What is being asked: The word to look for is "handling". Report every line of the entries below that has it.

Dataset content:
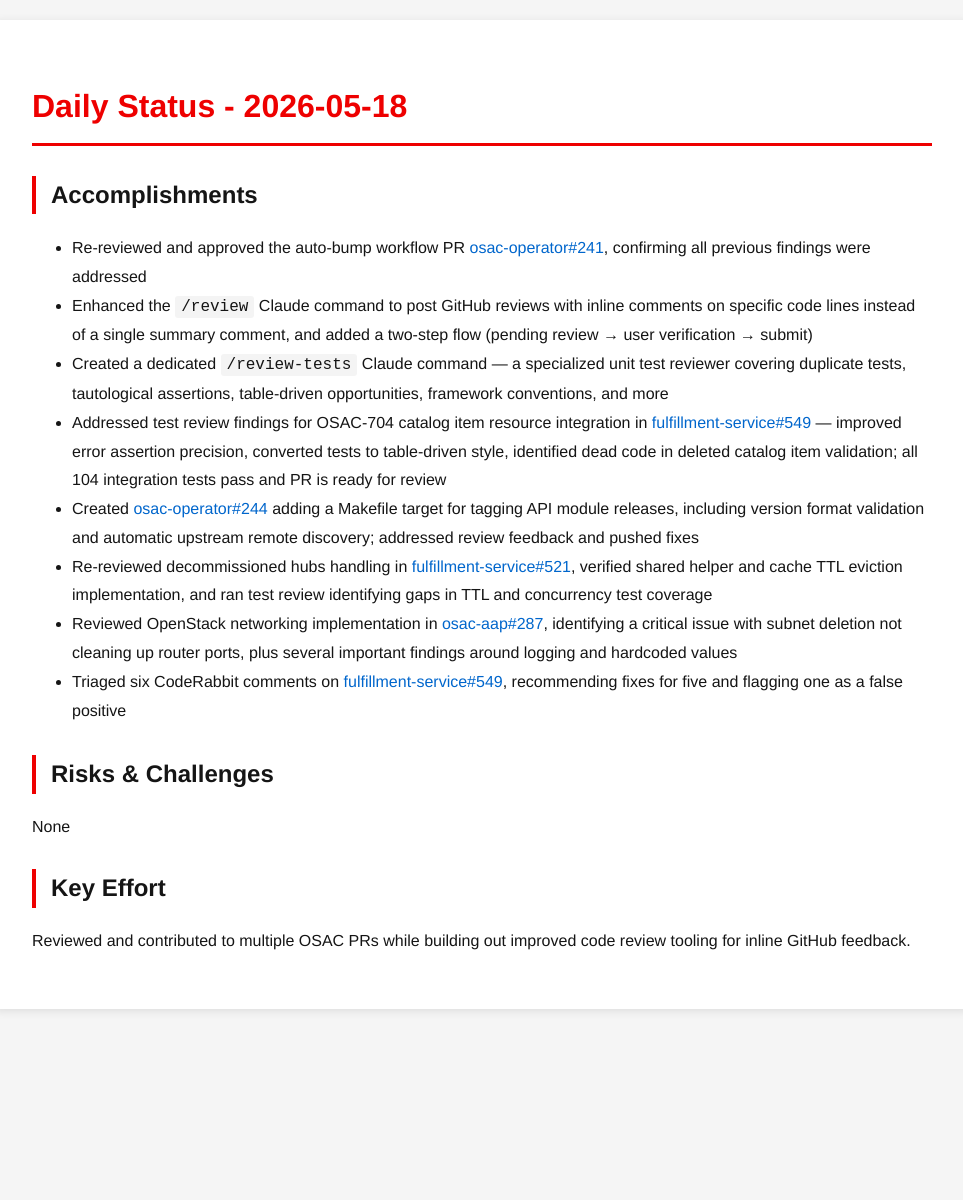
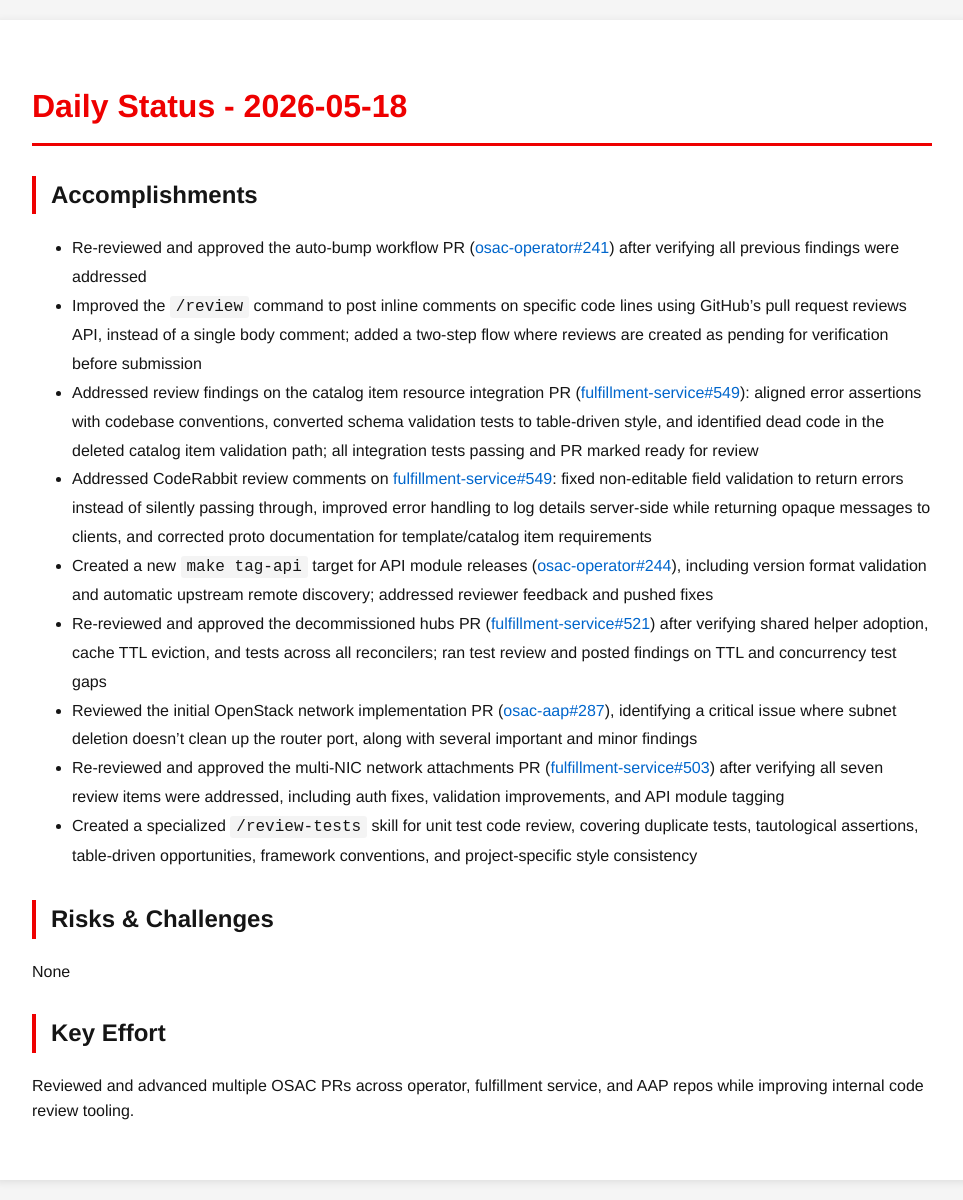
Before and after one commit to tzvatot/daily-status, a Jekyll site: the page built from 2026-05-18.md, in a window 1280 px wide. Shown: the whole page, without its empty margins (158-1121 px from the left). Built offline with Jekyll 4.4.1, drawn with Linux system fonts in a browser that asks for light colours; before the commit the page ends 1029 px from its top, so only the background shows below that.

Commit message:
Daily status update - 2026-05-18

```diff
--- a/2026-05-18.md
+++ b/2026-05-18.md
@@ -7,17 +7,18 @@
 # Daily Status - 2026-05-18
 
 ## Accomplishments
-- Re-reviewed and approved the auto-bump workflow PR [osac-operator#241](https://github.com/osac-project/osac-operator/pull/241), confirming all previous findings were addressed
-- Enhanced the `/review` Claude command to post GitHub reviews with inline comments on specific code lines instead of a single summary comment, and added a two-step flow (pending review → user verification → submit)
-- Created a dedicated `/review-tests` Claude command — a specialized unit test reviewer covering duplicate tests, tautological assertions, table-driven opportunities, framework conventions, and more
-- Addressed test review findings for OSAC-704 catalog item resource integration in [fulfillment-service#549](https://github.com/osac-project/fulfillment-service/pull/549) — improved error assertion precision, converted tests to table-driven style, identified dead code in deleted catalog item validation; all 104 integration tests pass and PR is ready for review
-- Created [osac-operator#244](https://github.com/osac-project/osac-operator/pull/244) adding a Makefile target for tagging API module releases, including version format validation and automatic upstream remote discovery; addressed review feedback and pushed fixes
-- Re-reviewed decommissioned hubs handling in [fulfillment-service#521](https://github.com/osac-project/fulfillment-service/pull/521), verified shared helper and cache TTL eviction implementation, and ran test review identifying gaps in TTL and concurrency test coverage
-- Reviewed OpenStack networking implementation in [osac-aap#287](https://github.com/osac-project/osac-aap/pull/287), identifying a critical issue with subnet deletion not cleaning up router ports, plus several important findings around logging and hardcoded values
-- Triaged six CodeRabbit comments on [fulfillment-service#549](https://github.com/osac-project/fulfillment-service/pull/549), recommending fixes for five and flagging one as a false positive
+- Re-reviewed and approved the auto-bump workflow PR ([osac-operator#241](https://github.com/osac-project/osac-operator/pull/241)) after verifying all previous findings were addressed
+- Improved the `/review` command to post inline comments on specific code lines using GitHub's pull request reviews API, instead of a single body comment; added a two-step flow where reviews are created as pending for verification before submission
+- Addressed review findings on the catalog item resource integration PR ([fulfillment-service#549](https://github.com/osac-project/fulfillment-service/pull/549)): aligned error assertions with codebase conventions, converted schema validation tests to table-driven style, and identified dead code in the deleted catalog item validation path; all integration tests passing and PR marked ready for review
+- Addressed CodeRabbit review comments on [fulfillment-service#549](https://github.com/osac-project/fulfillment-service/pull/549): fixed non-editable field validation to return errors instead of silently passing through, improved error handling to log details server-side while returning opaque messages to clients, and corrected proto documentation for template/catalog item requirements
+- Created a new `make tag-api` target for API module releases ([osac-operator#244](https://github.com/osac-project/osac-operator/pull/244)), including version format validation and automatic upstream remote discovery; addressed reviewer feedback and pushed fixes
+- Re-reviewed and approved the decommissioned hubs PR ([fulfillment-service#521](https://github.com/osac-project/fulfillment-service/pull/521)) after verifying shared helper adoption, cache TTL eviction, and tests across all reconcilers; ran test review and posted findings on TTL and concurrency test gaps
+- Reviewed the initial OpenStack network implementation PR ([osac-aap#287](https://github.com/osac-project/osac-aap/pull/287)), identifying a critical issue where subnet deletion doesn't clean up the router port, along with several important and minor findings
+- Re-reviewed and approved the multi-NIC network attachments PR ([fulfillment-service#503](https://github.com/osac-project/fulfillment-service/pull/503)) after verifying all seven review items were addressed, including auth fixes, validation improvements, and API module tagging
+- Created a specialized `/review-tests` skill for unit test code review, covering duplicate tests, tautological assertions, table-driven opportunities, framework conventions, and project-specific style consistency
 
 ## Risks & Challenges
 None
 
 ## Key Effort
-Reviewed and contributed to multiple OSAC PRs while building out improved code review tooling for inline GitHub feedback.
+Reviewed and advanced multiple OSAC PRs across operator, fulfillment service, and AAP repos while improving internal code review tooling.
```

...

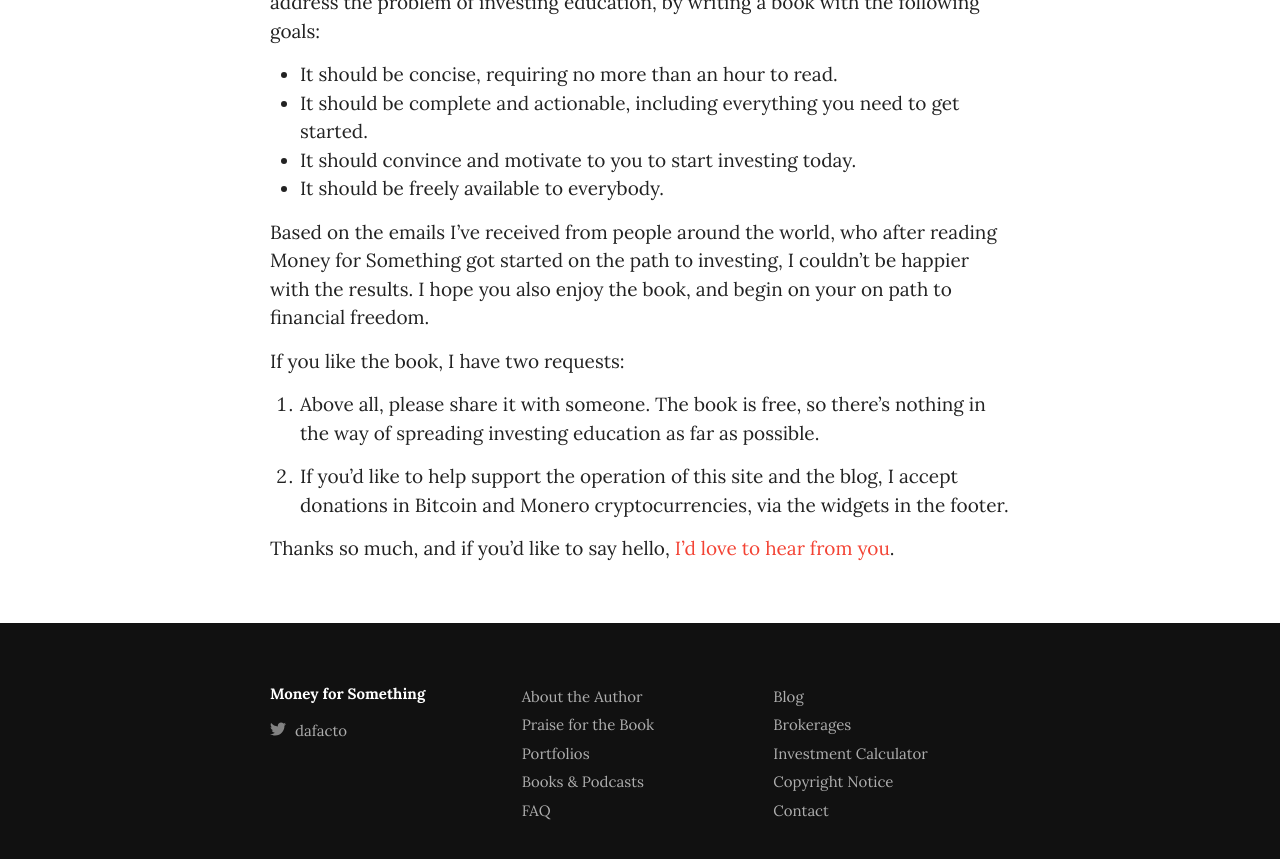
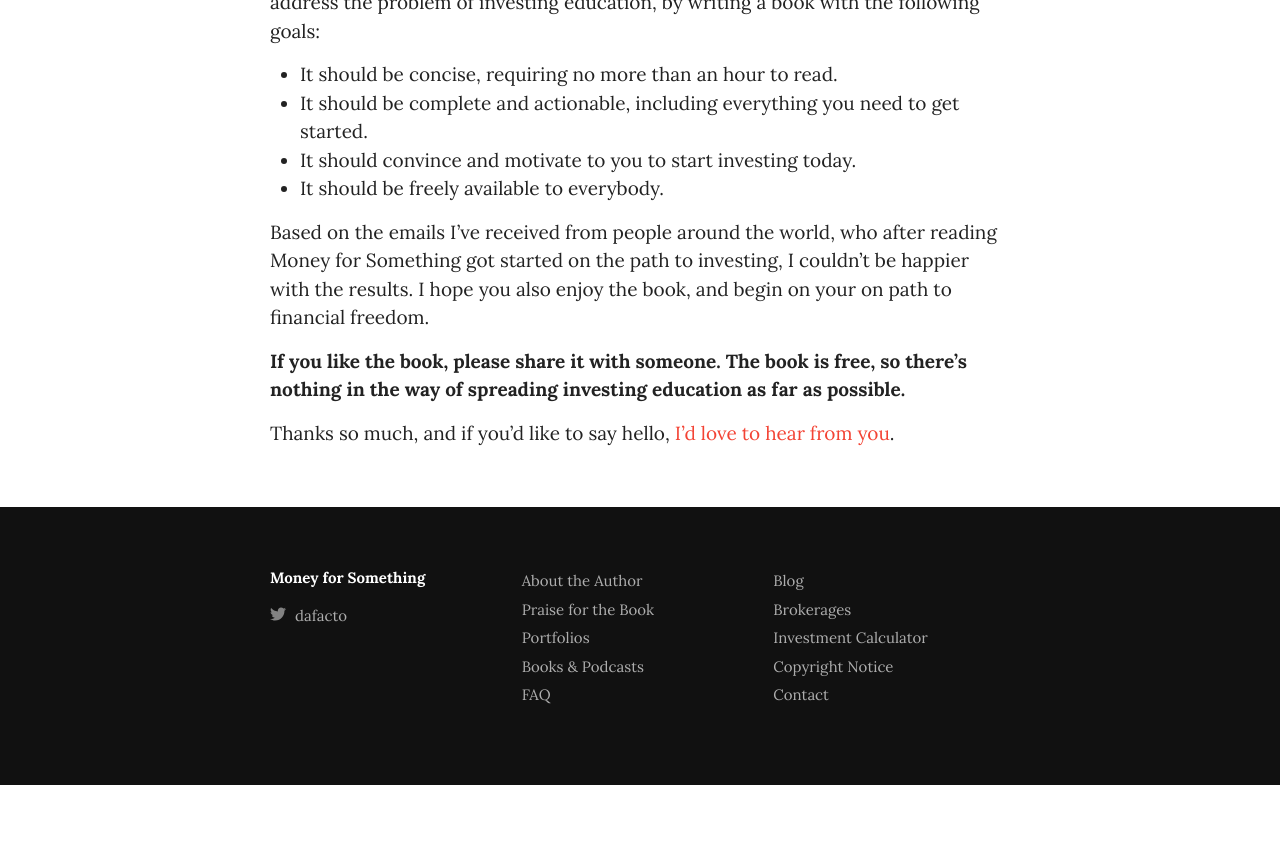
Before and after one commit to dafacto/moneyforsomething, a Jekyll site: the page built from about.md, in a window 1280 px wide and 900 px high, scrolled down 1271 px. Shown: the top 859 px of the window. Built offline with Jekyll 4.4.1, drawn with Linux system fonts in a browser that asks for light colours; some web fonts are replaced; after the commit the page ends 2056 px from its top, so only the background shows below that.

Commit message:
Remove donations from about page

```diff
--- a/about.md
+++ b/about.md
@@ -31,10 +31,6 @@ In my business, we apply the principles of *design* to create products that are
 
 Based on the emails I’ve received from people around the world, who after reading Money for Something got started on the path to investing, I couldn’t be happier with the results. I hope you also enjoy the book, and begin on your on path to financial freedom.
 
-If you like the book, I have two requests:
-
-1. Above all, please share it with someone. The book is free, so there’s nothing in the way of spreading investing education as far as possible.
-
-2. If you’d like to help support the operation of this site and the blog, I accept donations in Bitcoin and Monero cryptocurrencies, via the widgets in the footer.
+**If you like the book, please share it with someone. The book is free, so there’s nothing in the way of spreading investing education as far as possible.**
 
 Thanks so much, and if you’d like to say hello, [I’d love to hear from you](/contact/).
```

Result of this task:
-- Re-reviewed decommissioned hubs handling in [fulfillment-service#521](https://github.com/osac-project/fulfillment-service/pull/521), verified shared helper and cache TTL eviction implementation, and ran test review identifying gaps in TTL and concurrency test coverage
+- Addressed CodeRabbit review comments on [fulfillment-service#549](https://github.com/osac-project/fulfillment-service/pull/549): fixed non-editable field validation to return errors instead of silently passing through, improved error handling to log details server-side while returning opaque messages to clients, and corrected proto documentation for template/catalog item requirements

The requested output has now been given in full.